An actor who likes being recognized finds himself playing a 30-foot reptilian alien. 1,847 words. Story and illustration by Mark Fearing.
Decker Bronc was hanging ten feet in the air on a soundstage that was wrapped in green screen material ready for the motion capture shoot. He was wearing a bright green spandex jumpsuit with ping pong-sized white balls stuck all over it. His face was covered with white dots the size of erasers on pencils back when people still used pencils with erasers instead of delete keys. He also wore what could only be described as headgear, consisting of straps that tightened a metal helmet to his forehead and which supported a foot-long rod in front that held a camera lens on the end pointed at his face.
Three bored-looking young men stood hanging onto the wires and ropes and back-up ropes that supported Decker mid-air on the green sound stage.

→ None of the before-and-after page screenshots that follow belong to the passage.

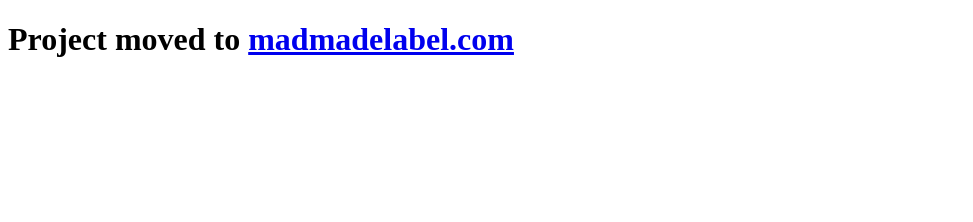
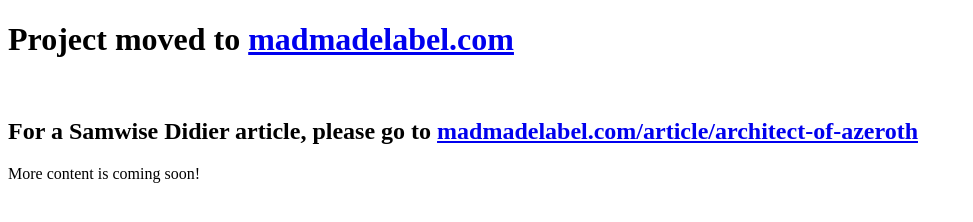
Before and after one commit to Takuhatsu/Rockstar-Drop-Redirect, a plain HTML site: page index.html in a window 1280 px wide. Shown: the whole page, without its empty margins (0-973 px from the left). Drawn offline with Linux system fonts and the light colour scheme.

Commit message:
Update index.html

```diff
--- a/index.html
+++ b/index.html
@@ -2,9 +2,11 @@
 <html lang="en">
 <head>
   <meta charset="UTF-8">
-  <title>My Page</title>
+  <title>Rockstar Drop: Project Moved</title>
 </head>
 <body>
-  <h1>Project moved to <a href="https://madmadelabel.com">madmadelabel.com</a></h1>
+  <h1>Project moved to <a href="https://madmadelabel.com">madmadelabel.com</a></h1><br>
+  <h2>For a Samwise Didier article, please go to <a href="https://madmadelabel.com/article/architect-of-azeroth">madmadelabel.com/article/architect-of-azeroth</a></h2>
+  <p>More content is coming soon!</p>
 </body>
 </html>
```
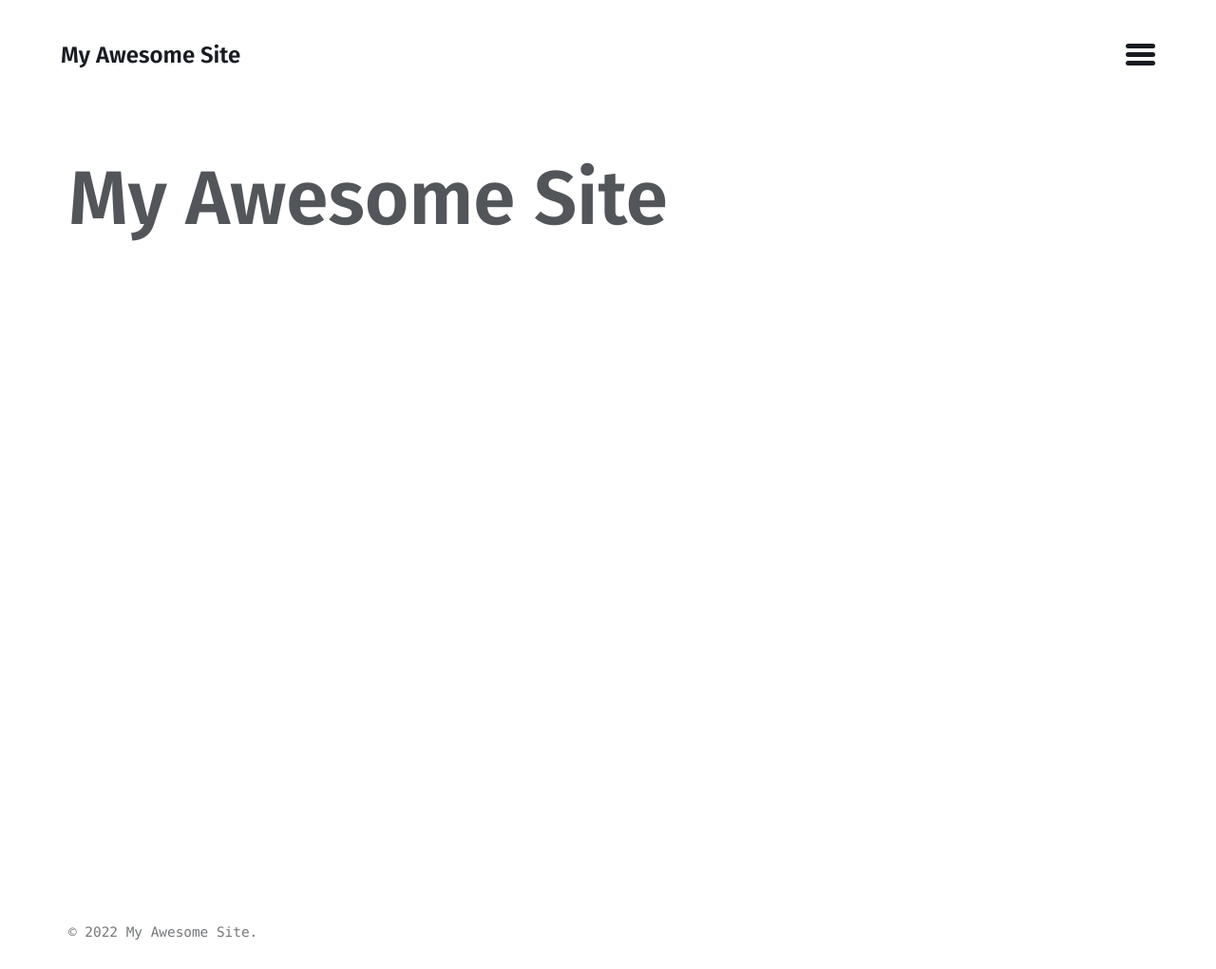
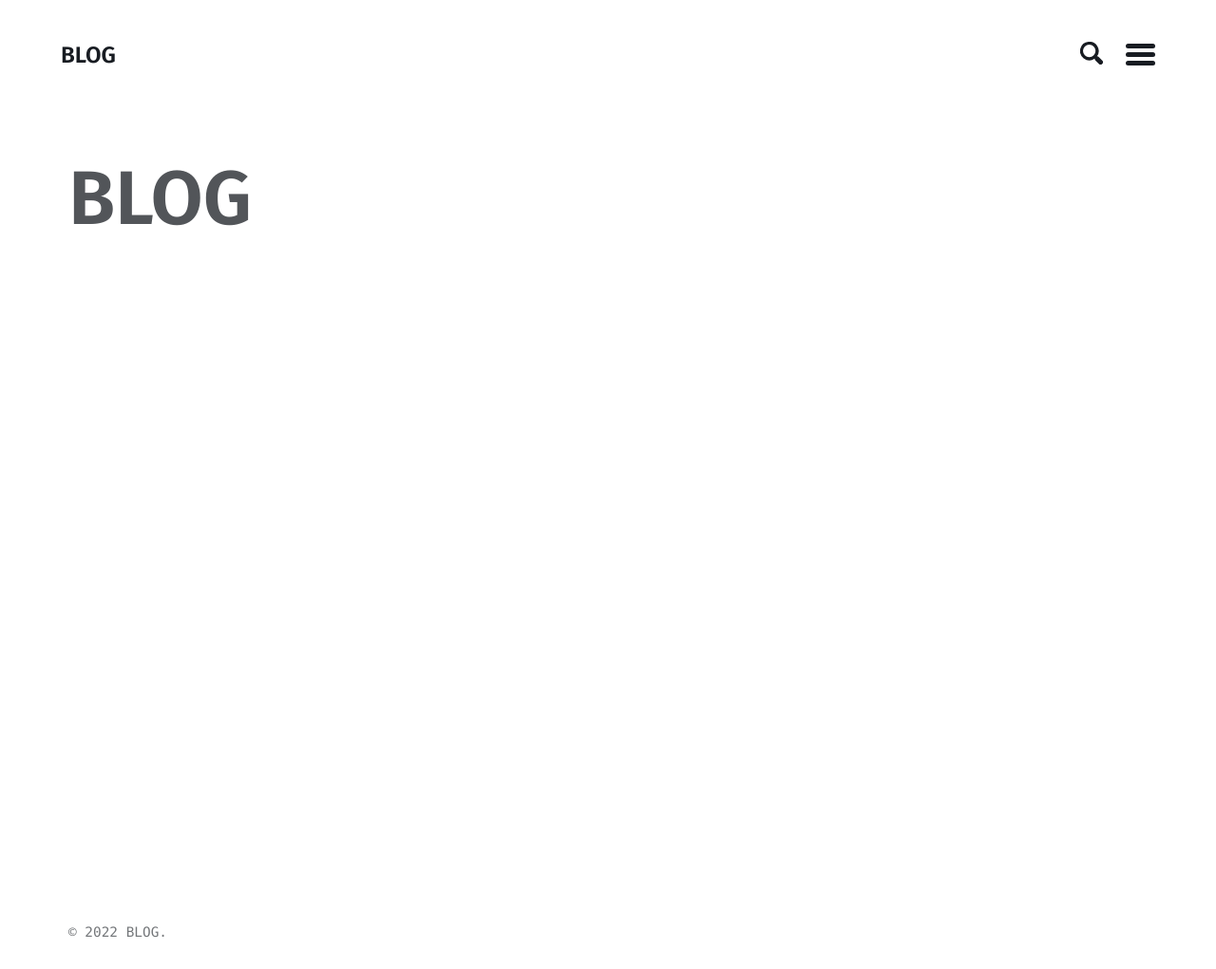
Before and after one commit to kristiansyrjanen/kristiansyrjanen.github.io, a Jekyll site: the page built from index.md, in a window 1280 px wide. Shown: the whole page at 95% size. Built offline with Jekyll 4.4.1, drawn with Linux system fonts in a browser that asks for light colours.

Commit message:
Update _config.yml

```diff
--- a/_config.yml
+++ b/_config.yml
@@ -14,19 +14,19 @@
 # You can create any custom variable you would like, and they will be accessible
 # in the templates via {{ site.myvariable }}.
 lang: en-US
-title: My Awesome Site
+title: BLOG
 email:
-description:
+description: Everyday stuff from custom keyboards to home plants
 baseurl: # the optional subpath of your site, e.g. "/blog"
-url: # the base hostname & protocol for your site e.g. "https://mmistakes.github.io"
+url: https:/blog.kristiansyrjanen.com
 author:
-  name:
-  twitter:
+  name: kristian
+  twitter: krisuogxoxo
   picture:
-twitter_username:
-github_username:
+twitter_username: krisuogxoxo
+github_username: kristiansyrjanen
 logo: # path of site logo, e.g. "/assets/images/logo.png"
-search: # true, false (default)
+search: True # true, false (default)
 search_full_content: false # true, false (default)
 search_provider: # lunr (default), algolia
 algolia:
```
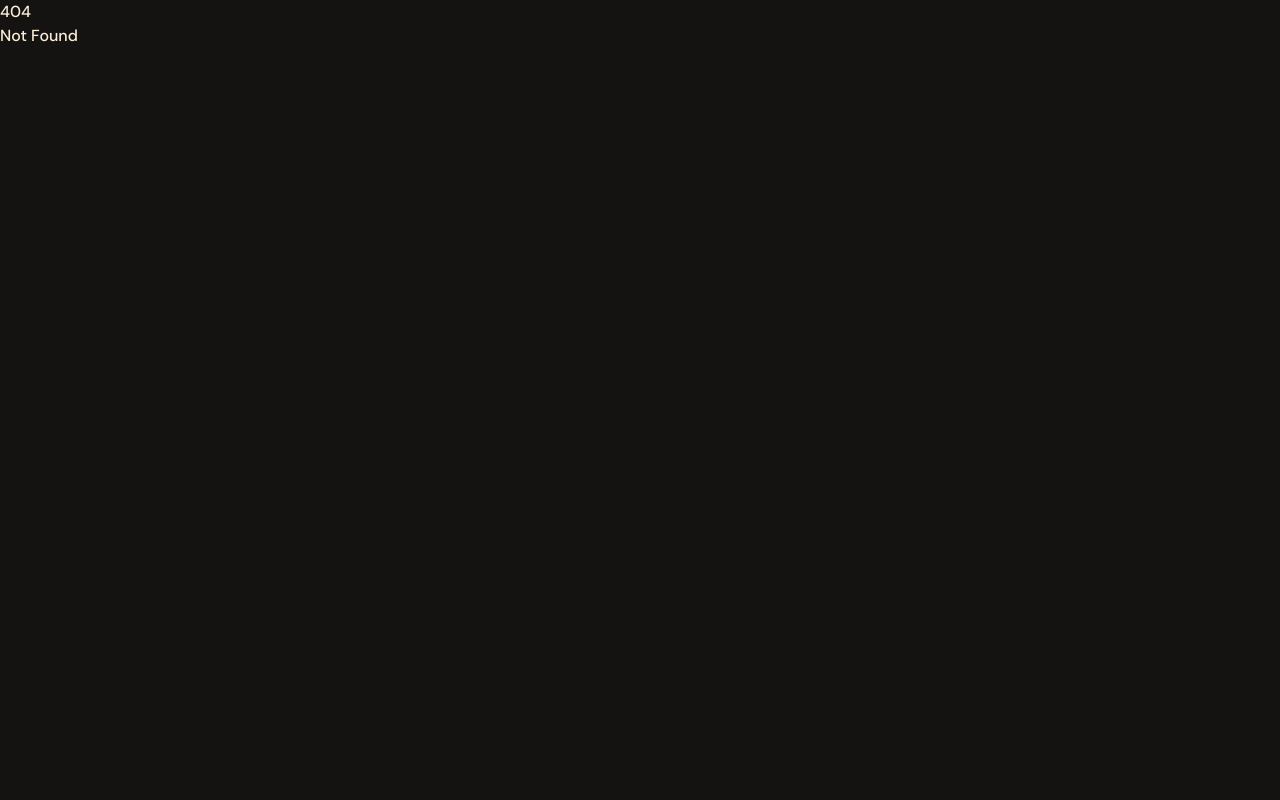
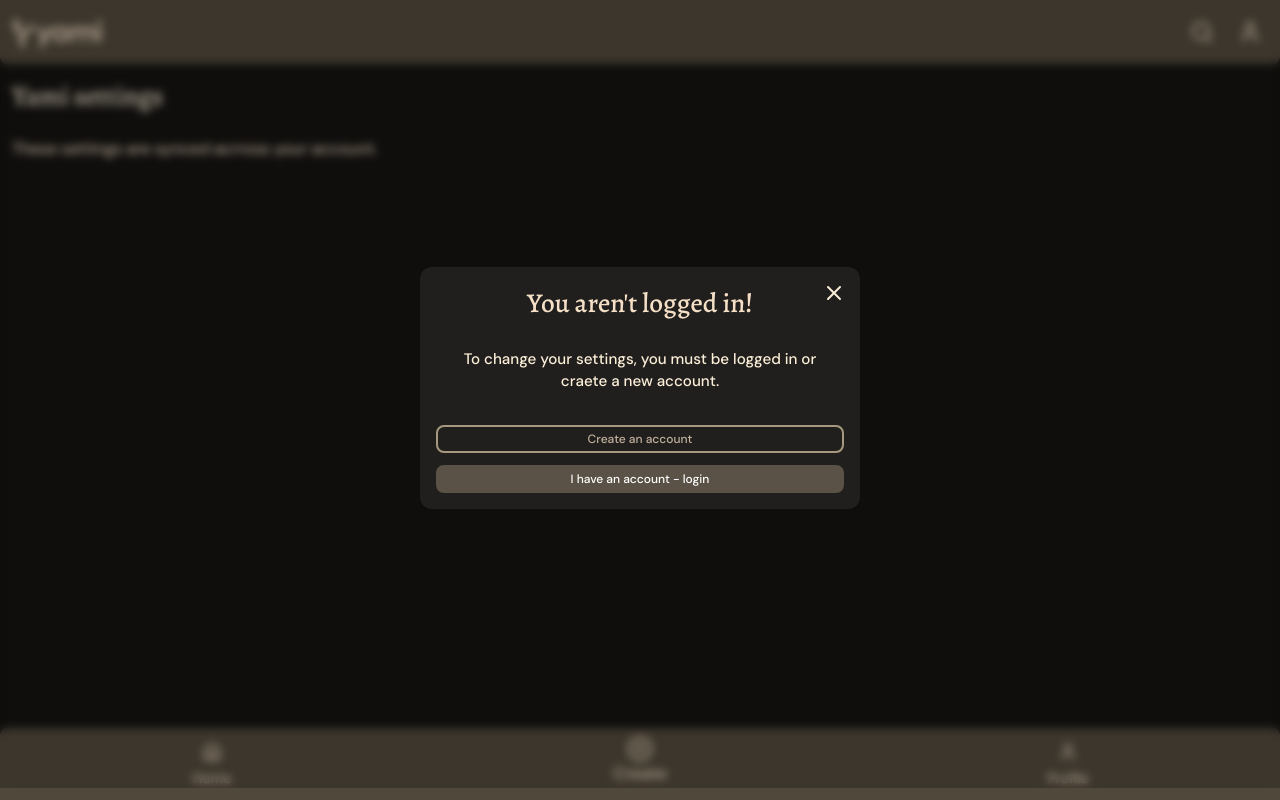
Before and after one commit to mgcvale/yami-frontend, a SvelteKit app: page /app/settings in a window 1280 px wide. Before the commit this address had no page. Built offline with nearby package versions, Linux system fonts and the light colour scheme.

Commit message:
add basic settings page

```diff
--- /dev/null
+++ b/src/routes/app/settings/+page.svelte
@@ -0,0 +1,32 @@
+<script lang="ts">
+    import { currentUserStore, modalStore, type CurrentUser } from "$lib";
+    import LoginAsker from "$lib/components/ui/LoginAsker.svelte";
+    import type { AsyncState } from "$lib/core/types/asyncState";
+    import { onMount } from "svelte";
+
+    function load(currentuser: AsyncState<CurrentUser>) {
+        if (currentuser.loading) return;
+        if (currentuser.data !== null) return;
+
+        modalStore.set({
+            component: LoginAsker,
+            props: {
+                actionName: "change your settings"
+            }
+        });
+    }
+
+    currentUserStore.subscribe(newUser => {
+        load(newUser);
+    });
+
+    onMount(() => {
+        load($currentUserStore);
+    })
+
+</script>
+
+<div class="p-3">
+    <h1 class="font-alegreya text-2.5xl mb-5">Yami settings</h1>
+    <p class="text-light-fg-700 dark:text-dark-fg-500">These settings are synced acrross your account.</p>
+</div>
```
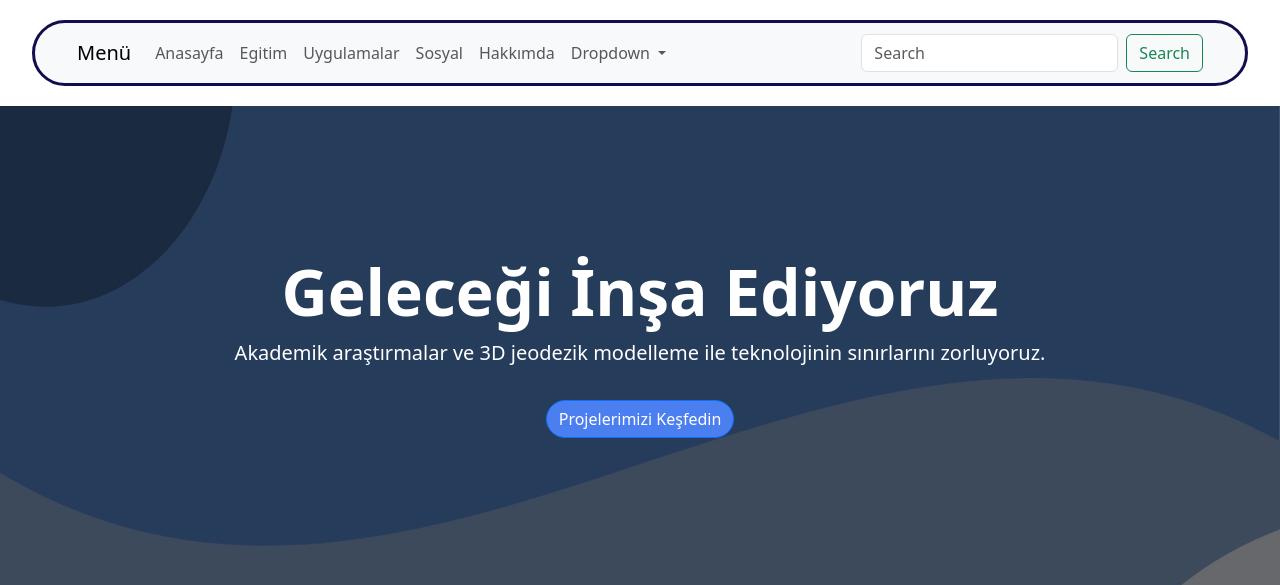
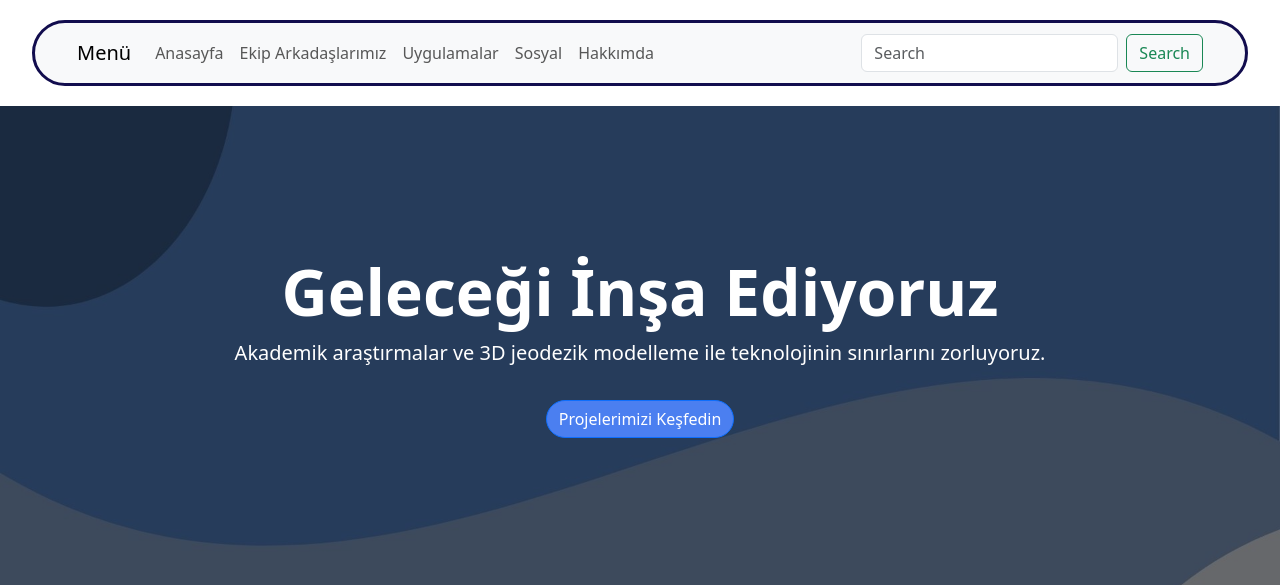
Before and after one commit to Habibey/insaat-site, a Django app: page / in a window 1280 px wide. Shown: the top 585 px of the page. Run offline with Django 5.2, Linux system fonts and the light colour scheme; some libraries are stand-ins or nearby versions.

Commit message:
güncelleme yaptım

```diff
--- a/main/templates/base.html
+++ b/main/templates/base.html
@@ -29,28 +29,18 @@
                 <a class="nav-link "  href="/">Anasayfa</a>
                 </li>
                 <li class="nav-item">
-                <a class="nav-link "  href="/egitim/">Egitim</a>
+                <a class="nav-link "  href="/egitim/">Ekip Arkadaşlarımız</a>
                 </li>
                 <li class="nav-item">
                 <a class="nav-link "  href="/uygulamalar/">Uygulamalar</a>
                 </li>
                  <li class="nav-item">
-                <a class="nav-link " href="#">Sosyal</a>
+                <a class="nav-link " href="/sosyal/">Sosyal</a>
                 </li>
                 <li class="nav-item">
                 <a class="nav-link "  href="/hakkimda/">Hakkımda</a>
                 </li>
-                <li class="nav-item dropdown">
-                <a class="nav-link dropdown-toggle" href="#" role="button" data-bs-toggle="dropdown" aria-expanded="false">
-                    Dropdown
-                </a>
-                <ul class="dropdown-menu">
-                    <li><a class="dropdown-item" href="#">Action</a></li>
-                    <li><a class="dropdown-item" href="#">Another action</a></li>
-                    <li><hr class="dropdown-divider"></li>
-                    <li><a class="dropdown-item" href="#">Something else here</a></li>
-                </ul>
-                </li>
+
 
             </ul>
             <form class="d-flex" role="search">
--- a/main/templates/home.html
+++ b/main/templates/home.html
@@ -7,7 +7,7 @@
         <div class="text-center text-white">
             <h1 class="display-3 fw-bold">Geleceği İnşa Ediyoruz</h1>
             <p class="lead">Akademik araştırmalar ve 3D jeodezik modelleme ile teknolojinin sınırlarını zorluyoruz.</p>
-            <a href="/sosyal/" class="btn btn-primary deneme rounded-pill mt-3">Projelerimizi Keşfedin</a>
+            <a href="/uygulamalar/" class="btn btn-primary deneme rounded-pill mt-3">Projelerimizi Keşfedin</a>
         </div>
     </div>
 </div>
```
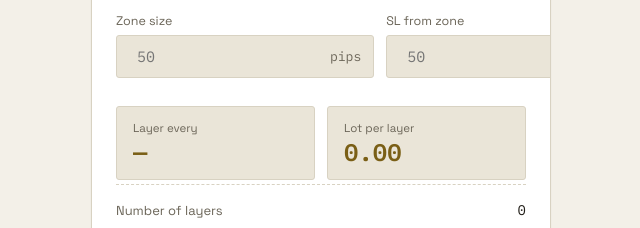
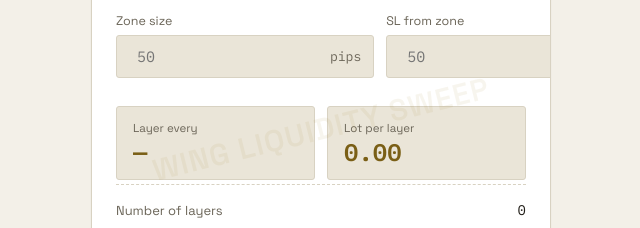
Before and after one commit to asdasd32423a/lot-calculator, a plain HTML site: page index.html in a window 1280 px wide. Shown: the part 369-597 px from the top of the page, 319-959 px from the left. Drawn offline with Linux system fonts and the light colour scheme.

Commit message:
Add files via upload

```diff
--- a/index.html
+++ b/index.html
@@ -72,11 +72,30 @@
   .wrap { width: 100%; max-width: 460px; }
 
   .ticket {
+    position: relative;
     background: var(--surface);
     border: 1px solid var(--border);
     border-radius: 4px;
     overflow: hidden;
     box-shadow: var(--shadow);
+  }
+
+  .watermark {
+    position: absolute;
+    top: 50%;
+    left: 50%;
+    transform: translate(-50%, -50%) rotate(-14deg);
+    font-family: "Space Grotesk", sans-serif;
+    font-weight: 600;
+    font-size: clamp(20px, 6vw, 30px);
+    letter-spacing: 0.04em;
+    text-transform: uppercase;
+    color: var(--accent);
+    opacity: 0.07;
+    white-space: nowrap;
+    pointer-events: none;
+    user-select: none;
+    z-index: 1;
   }
 
   .ticket-head { padding: 22px 24px 18px; border-bottom: 1px solid var(--border); }
@@ -169,6 +188,7 @@
 <body>
 <div class="wrap">
   <div class="ticket">
+    <div class="watermark">Wing Liquidity Sweep</div>
     <div class="ticket-head">
       <p class="symbol">XAUUSD &middot; GOLD</p>
       <h1>Lot size calculator</h1>
```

But even with all the discomfort, Decker was still glad he was there amid the grips, gaffers, best boys, computer geeks and one very overworked-looking script supervisor all rushing around. This had been a last-minute job booking and only his second credit in more than two years. It was his first motion capture gig but while his body would be animated at various times, at least he’d be back on the big screen again.
Andy Garcia, seeking to break out of playing stereotypical Latino gangsters, had snagged the part first but then dropped out at the last minute. That’s how the business worked for Decker; he had to wait for the fall throughs, the no shows, the rehab visits and the ego trips. Then he got the job.
Decker had been an almost A-lister once. Now he was probably a B-lister on his best days. And, when guest hosting game shows, definitely a C-lister. But his agent had assured him this massive budget tentpole with the latest CGI could put him back on top. After all, as the tenpercenter had reminded, both Marlon Brando and Russell Crowe had played Superman’s father Jor-El in state-of-the-art CGI pictures like this one.
A guy young enough to be Decker’s grandson who’d introduced himself as the director that morning now yelled up to Decker.
“You okay up there, Deck? Looking great!”